ACTION ITEM → Below are entries; count the lines among them that contain the word "label", and give only the count.

Content revision data →
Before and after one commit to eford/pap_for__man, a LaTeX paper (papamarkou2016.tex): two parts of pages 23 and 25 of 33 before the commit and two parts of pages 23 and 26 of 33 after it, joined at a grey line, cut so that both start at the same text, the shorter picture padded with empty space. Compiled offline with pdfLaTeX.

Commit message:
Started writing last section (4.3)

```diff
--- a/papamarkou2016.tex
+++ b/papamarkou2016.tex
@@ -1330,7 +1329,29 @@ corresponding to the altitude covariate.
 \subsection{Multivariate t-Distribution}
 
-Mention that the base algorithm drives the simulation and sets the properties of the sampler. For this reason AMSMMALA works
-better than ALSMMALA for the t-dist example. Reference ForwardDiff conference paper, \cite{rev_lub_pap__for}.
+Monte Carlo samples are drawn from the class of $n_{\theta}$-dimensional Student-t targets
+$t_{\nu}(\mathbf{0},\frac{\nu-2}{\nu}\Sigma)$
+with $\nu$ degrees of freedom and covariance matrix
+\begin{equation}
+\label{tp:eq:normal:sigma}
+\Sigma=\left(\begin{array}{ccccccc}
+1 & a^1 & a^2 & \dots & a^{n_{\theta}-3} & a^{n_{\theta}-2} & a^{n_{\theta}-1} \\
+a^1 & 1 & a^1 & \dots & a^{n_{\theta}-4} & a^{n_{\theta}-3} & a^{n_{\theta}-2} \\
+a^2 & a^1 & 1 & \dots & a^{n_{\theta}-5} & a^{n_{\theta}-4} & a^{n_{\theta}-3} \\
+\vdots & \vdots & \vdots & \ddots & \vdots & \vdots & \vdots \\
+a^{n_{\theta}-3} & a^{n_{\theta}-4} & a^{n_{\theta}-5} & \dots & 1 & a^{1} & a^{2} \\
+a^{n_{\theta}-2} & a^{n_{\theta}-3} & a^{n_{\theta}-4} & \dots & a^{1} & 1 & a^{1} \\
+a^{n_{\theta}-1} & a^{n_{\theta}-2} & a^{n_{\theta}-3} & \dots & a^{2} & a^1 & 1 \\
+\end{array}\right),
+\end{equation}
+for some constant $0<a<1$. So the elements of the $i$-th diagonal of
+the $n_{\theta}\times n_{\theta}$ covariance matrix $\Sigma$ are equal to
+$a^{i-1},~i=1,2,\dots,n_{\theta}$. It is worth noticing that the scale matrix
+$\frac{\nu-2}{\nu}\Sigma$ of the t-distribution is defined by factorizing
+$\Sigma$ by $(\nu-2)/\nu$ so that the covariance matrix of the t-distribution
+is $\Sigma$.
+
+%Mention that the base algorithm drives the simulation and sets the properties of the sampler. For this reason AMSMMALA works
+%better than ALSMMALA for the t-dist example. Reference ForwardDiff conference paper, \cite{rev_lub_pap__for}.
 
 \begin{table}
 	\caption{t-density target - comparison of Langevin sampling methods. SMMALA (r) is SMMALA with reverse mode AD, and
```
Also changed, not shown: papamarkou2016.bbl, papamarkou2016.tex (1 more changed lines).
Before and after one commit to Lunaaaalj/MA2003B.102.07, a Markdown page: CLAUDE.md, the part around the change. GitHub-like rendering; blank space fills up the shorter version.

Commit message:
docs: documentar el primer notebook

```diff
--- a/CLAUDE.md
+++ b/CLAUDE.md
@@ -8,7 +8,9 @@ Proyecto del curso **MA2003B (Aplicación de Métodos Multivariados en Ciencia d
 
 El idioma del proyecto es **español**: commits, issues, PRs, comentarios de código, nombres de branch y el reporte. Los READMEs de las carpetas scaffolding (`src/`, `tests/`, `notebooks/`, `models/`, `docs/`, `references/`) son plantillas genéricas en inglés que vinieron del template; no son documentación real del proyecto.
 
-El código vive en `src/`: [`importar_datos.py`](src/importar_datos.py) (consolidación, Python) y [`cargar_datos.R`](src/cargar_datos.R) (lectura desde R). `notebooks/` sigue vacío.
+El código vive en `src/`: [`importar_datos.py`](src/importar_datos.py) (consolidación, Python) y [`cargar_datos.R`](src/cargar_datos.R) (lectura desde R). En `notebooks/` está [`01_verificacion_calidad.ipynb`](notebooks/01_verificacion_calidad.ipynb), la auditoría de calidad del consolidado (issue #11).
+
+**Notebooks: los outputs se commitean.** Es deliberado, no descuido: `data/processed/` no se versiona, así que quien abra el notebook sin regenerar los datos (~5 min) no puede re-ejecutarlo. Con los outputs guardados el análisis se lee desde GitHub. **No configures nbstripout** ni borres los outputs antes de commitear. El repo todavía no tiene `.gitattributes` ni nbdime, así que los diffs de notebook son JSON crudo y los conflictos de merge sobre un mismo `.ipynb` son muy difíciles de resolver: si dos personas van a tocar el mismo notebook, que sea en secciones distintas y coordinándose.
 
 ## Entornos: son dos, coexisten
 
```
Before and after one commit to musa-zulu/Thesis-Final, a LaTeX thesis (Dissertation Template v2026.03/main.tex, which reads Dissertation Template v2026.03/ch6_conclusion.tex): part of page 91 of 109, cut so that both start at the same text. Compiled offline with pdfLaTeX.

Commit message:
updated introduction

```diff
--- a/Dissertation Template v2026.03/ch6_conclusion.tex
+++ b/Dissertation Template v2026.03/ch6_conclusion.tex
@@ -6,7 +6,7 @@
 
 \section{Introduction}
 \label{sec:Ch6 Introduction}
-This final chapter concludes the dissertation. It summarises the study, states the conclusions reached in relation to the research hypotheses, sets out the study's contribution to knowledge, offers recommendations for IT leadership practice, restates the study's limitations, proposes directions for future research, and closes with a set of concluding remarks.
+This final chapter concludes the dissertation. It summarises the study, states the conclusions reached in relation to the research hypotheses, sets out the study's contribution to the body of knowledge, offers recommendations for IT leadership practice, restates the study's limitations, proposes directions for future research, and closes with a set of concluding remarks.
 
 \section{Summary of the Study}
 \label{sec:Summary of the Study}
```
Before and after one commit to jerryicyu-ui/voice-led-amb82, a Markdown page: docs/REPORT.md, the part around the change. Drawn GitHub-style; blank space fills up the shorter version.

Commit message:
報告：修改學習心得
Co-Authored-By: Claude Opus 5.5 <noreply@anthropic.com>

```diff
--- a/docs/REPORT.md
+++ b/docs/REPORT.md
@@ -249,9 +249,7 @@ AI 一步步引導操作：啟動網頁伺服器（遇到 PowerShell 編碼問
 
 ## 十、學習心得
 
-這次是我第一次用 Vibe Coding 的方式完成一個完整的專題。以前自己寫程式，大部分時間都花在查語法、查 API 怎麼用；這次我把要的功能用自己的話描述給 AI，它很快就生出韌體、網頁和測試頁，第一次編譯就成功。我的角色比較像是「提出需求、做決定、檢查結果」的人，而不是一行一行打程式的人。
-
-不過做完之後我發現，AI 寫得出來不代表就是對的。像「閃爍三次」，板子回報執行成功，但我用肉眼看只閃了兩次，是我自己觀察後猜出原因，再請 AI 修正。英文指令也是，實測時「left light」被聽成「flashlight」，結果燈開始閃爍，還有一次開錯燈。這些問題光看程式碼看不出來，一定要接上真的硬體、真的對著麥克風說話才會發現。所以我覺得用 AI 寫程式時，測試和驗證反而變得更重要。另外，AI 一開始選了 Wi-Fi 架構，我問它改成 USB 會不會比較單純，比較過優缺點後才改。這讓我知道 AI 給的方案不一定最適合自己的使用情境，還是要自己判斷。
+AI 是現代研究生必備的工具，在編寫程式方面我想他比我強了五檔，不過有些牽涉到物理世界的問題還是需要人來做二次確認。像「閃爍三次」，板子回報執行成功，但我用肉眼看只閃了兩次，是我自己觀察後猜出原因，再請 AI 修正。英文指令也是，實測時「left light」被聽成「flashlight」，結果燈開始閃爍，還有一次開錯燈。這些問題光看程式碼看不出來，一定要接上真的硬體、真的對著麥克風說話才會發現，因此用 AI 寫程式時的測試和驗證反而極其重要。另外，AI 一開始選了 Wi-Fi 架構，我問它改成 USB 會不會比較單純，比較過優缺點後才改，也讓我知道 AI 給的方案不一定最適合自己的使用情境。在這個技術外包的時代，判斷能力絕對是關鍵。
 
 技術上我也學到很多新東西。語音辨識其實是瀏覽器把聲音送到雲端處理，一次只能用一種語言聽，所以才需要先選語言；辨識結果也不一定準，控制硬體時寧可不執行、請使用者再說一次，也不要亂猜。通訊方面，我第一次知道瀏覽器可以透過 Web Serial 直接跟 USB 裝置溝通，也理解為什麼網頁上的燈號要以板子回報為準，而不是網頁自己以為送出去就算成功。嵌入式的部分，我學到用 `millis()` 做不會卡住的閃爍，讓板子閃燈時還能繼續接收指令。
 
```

ANSWER SPACE → 3